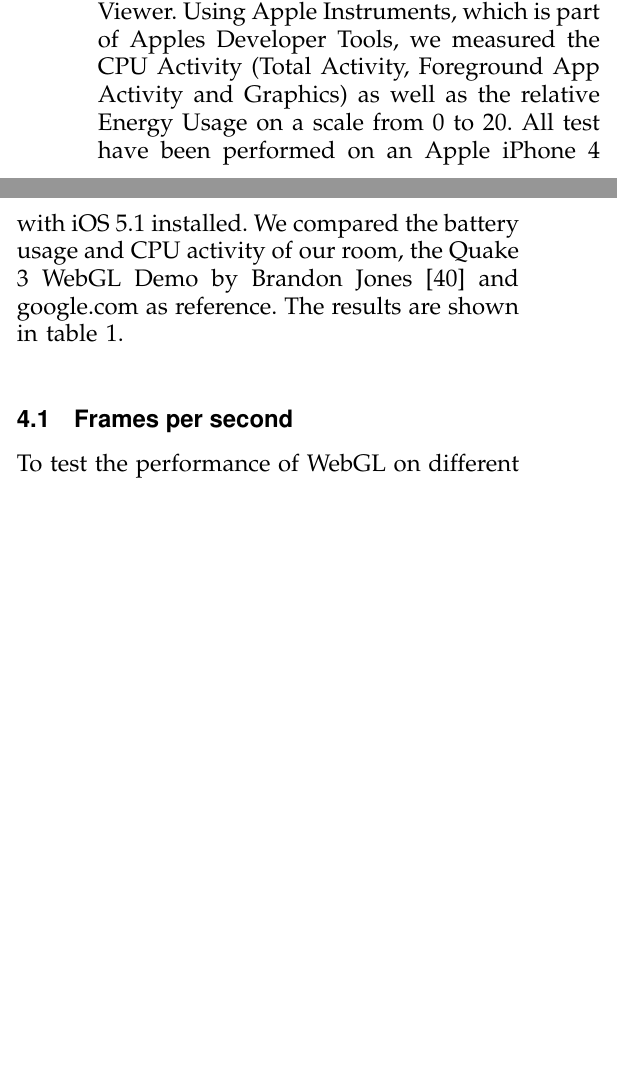
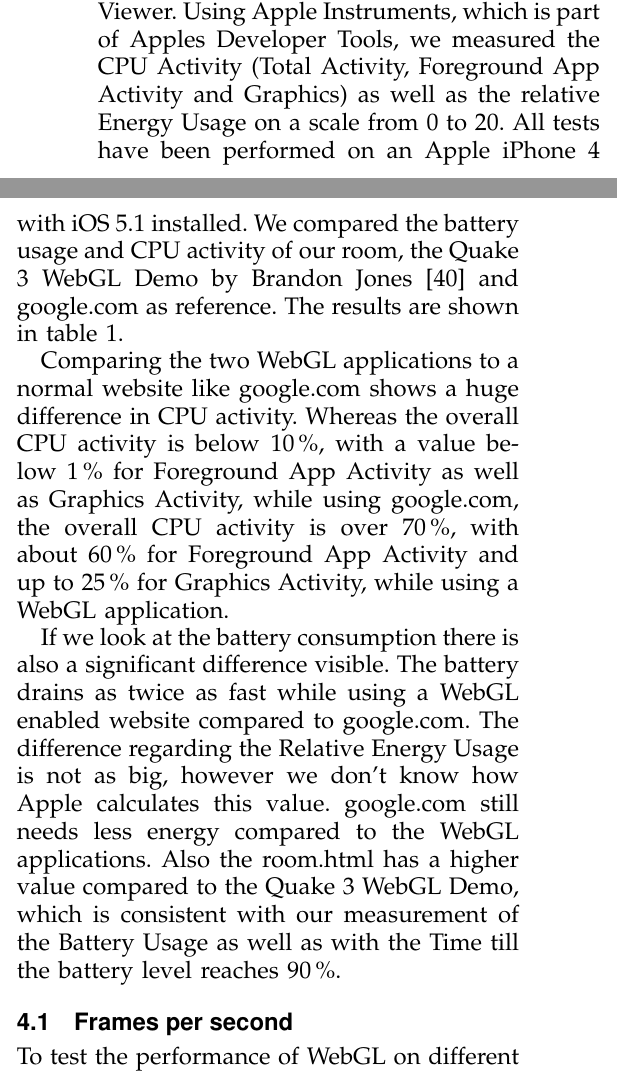
Before and after one commit to armbruster/teleseminar, a LaTeX paper (latex/latex.tex): two parts of the columns of page 4 of 6, joined at a grey line, cut so that both start at the same text, the shorter picture padded with empty space. The pictures show the PDF file latex/latex.pdf that the author committed with the source.

Commit message:
updated battery & cpu table

```diff
--- a/latex/latex.tex
+++ b/latex/latex.tex
@@ -223,14 +223,11 @@ Although data from a gyroscope is accessible with JavaScript and could be theref
 \section{Evaluation}
 
 \subsubsection{Battery and CPU usage}
-To measure the battery usage the WebGLViewer app for iOS was used (see section \ref{WebGLViewer}). The device was fully charged. The accordant content was opened in the WebGLViewer app. The device then was unplugged and the content reloaded. The time till the battery level reached 90\,\% was measured by the WebGLViewer. Using Apple Instruments, which is part of Apples Developer Tools, we measured the CPU Activity (Total Activity, Foreground App Activity and Graphics) as well as the relative Energy Usage on a scale from 0 to 20. All test have been performed on an Apple iPhone 4 with iOS 5.1 installed. We compared the battery usage and CPU activity of our room, the Quake 3 WebGL Demo by Brandon Jones \cite{quakewebgl} and google.com as reference. The results are shown in table \ref{batteryTable}.
+To measure the battery usage the WebGLViewer app for iOS was used (see section \ref{WebGLViewer}). The device was fully charged. The accordant content was opened in the WebGLViewer app. The device then was unplugged and the content reloaded. The time till the battery level reached 90\,\% was measured by the WebGLViewer. Using Apple Instruments, which is part of Apples Developer Tools, we measured the CPU Activity (Total Activity, Foreground App Activity and Graphics) as well as the relative Energy Usage on a scale from 0 to 20. All tests have been performed on an Apple iPhone 4 with iOS 5.1 installed. We compared the battery usage and CPU activity of our room, the Quake 3 WebGL Demo by Brandon Jones \cite{quakewebgl} and google.com as reference. The results are shown in table \ref{batteryTable}.
 
 \begin{table*}[tb]
 	\begin{centering}
 	\begin{tabular}{r|c|c|c|c|c|c}
 		\multirow{2}{*}{\textbf{Test Case}} & \multicolumn{3}{c|}{\textbf{Battery and Energy Consumption}}						 & \multicolumn{3}{c}{\textbf{CPU Activity}}					\\
- 							&\textbf{Time till 90\,\%} & \textbf{Battery usage}	& \textbf{Relative Energy Usage} & \textbf{Total} 	& \textbf{Foreground App} 		& \textbf{Graphics}	\\
+ 							&\textbf{Time till 90\,\%} & \textbf{Battery Usage}	& \textbf{Relative Energy Usage} & \textbf{Total} 	& \textbf{Foreground App} 		& \textbf{Graphics}	\\
 		\hline
-		Our room		   &							&							&								&					&								&					\\
-		Quake 3			   &	34.67 min				& 0.289 $\frac{\%}{min}$	&								&					&								&					\\
-		google.com		   &	78.93 min				& 0.127	$\frac{\%}{min}$	&								&					&								&					\\
@@ -237,7 +237,11 @@ To measure the battery usage the WebGLViewer app for iOS was used (see section \
 	\end{tabular}
-	\caption{Battery consumption of different WebGL applications\label{batteryTable}}
+	\caption{Battery consumption and CPU activity of different WebGL applications\label{batteryTable}}
 	\end{centering}
 \end{table*}
+
+Comparing the two WebGL applications to a normal website like \url{google.com} shows a huge difference in CPU activity. Whereas the overall CPU activity is below 10\,\%, with a value below 1\,\% for Foreground App Activity as well as Graphics Activity, while using \url{google.com}, the overall CPU activity is over 70\,\%, with about 60\,\% for Foreground App Activity and up to 25\,\% for Graphics Activity, while using a WebGL application.
+
+If we look at the battery consumption there is also a significant difference visible. The battery drains as twice as fast while using a WebGL enabled website compared to \url{google.com}. The difference regarding the Relative Energy Usage is not as big, however we don't know how Apple calculates this value. \url{google.com} still needs less energy compared to the WebGL applications. Also the room.html has a higher value compared to the Quake 3 WebGL Demo, which is consistent with our measurement of the Battery Usage as well as with the Time till the battery level reaches 90\,\%.
 
 \subsection{Frames per second}
 % TODO: cite 12 fps human eye
```
Also changed, not shown: latex/latex.pdf, latex/latex.tex (9 more changed lines).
..........
**EXERCISE OBJECTIVE:**
Your task is to copy each line of the entries that includes the word "begin".

**OUTPUT FOR THIS TASK:**
 \begin{table*}[tb]
 	\begin{centering}
 	\begin{tabular}{r|c|c|c|c|c|c}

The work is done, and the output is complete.